Hey Kids, We’re Growing Kiwis May 27, 2011

Hey Kids – we’re growing Kiwis!

Really? Where?

Growing What?

When I showed them the vines, planted happily in our West Coast garden, the excitement set in.

Kiwis are Good!

I have to admit that despite the fact that our Kiwi plants are currently little stubs with a few leaves, I share completely in their euphoria. The very idea of growing kiwi fruit in our cool West Coast climate is boggling and beautiful. I had planned on apple trees, plum trees, blueberries, raspberries, maybe even grapes – but I had no idea that we could have productive Kiwis. Apparently we can. And here’s the skinny:

Kiwi plants are aggressive woody vines that grow to be about 20 ft. They require strong support and like all fruit, good soil along with love and attention, including regular applications of fertilizer. (Remember, you’re going to eat the fruit, so keep it organic). Kiwi plants on the West Coast are reputed to be productive as early as their second year – though this is variety dependent.

Kiwi plants are dioecious – both a male and female plant is required for fruit production. For the patient guru male flowers have stamens, and the female ones have carpels. For the rest of us, plants without flowers look identical save one distinguishing feature –

Kiwi Plant - Male

The tag. You’ll need one male and one female. And obviously, you need bees and butterflies to make sure that those flowers come in contact with one and other. If not, the plant will need your assistance. And honestly – whose got time for that! I’ve planted our kiwis near a flowering plants that the bees love so fingers are crossed for nature doing what it does best.

I’ll keep you posted!


Strawberry Beds and Buttercup Weeds May 20, 2011

Strawberry Flower

Strawberry flowers are blooming.  It fills me with hope for a summer of bounty.  It’s also a call to action!

Our house came complete with the most deliciously sweet strawberries.  Truly.  It also came complete with buttercup. For those of you who don’t know, buttercup is an incredibly invasive weed that makes pretty little yellow flowers, is almost indestructible and mildly poisonous.
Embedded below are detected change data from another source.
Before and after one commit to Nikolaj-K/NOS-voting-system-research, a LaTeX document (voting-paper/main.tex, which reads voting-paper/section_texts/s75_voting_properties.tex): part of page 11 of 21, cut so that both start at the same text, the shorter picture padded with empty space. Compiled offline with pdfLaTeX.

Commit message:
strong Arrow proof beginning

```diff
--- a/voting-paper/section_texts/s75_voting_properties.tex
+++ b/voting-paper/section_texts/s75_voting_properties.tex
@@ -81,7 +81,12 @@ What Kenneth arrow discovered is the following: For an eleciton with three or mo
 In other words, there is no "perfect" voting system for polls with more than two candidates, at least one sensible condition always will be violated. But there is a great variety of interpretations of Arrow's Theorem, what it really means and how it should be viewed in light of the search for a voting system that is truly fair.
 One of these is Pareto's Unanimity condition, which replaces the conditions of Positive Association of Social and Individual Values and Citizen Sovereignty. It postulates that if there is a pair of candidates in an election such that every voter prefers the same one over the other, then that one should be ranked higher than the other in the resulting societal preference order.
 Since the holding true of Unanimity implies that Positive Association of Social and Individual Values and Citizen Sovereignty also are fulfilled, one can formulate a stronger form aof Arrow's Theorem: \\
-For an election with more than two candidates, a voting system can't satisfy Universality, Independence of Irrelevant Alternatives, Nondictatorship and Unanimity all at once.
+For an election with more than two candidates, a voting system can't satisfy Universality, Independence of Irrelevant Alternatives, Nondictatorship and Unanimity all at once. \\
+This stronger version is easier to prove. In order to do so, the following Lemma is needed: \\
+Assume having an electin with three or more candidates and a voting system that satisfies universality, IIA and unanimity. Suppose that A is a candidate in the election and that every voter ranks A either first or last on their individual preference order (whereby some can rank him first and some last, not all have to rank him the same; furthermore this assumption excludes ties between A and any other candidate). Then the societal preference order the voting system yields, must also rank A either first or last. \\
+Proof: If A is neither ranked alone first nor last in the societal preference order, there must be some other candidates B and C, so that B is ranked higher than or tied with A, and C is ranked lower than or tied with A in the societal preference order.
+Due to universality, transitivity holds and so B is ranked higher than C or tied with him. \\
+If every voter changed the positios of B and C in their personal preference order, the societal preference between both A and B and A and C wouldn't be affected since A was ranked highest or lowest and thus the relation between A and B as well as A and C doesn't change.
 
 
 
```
As an aside, in our first garden years ago, I planted buttercup on purpose after finding it in our front garden and thinking that the yellow flowers would add colour to the back.  I should write and apologize to the current owners of that home.  Regardless, we’ve been here almost a year now, and for that time, the strawberries and the buttercup have shared a bed. No more.

We’ve started anew, so to speak, creating a new strawberry bed and hoping for increased yields with all that root space to themselves.  Strawberries require healthy soil and lots of light. They love the sun and heat, and also enjoy being planted near onions. Strawberries shouldn’t be planted where previous strawberry beds have been, as rotten roots left decomposing can pass disease to the productive plants.

Since we’ve no shortage of strawberry, I’ve actually created a proper bed in the back (following the steps outlined below) and also transplanted some plants to the front yard – where they occupy a sunny patch in our newly converted grass-free yard.  As with all plants, it’s nice to try them in a few places and see where they thrive.

Strawberry Bed Before

Here are the steps taken to create a “proper” strawberry bed:

Step 1: Remove Weeds – in our case, Buttercup

Tedious work! I dug deep and loosed the roots, separating the strawberries from the darker buttercup roots. Buttercup is bagged and sent to the city green waste – no way that horrible little weed is setting root in my compost.

Step 2: Separate Runners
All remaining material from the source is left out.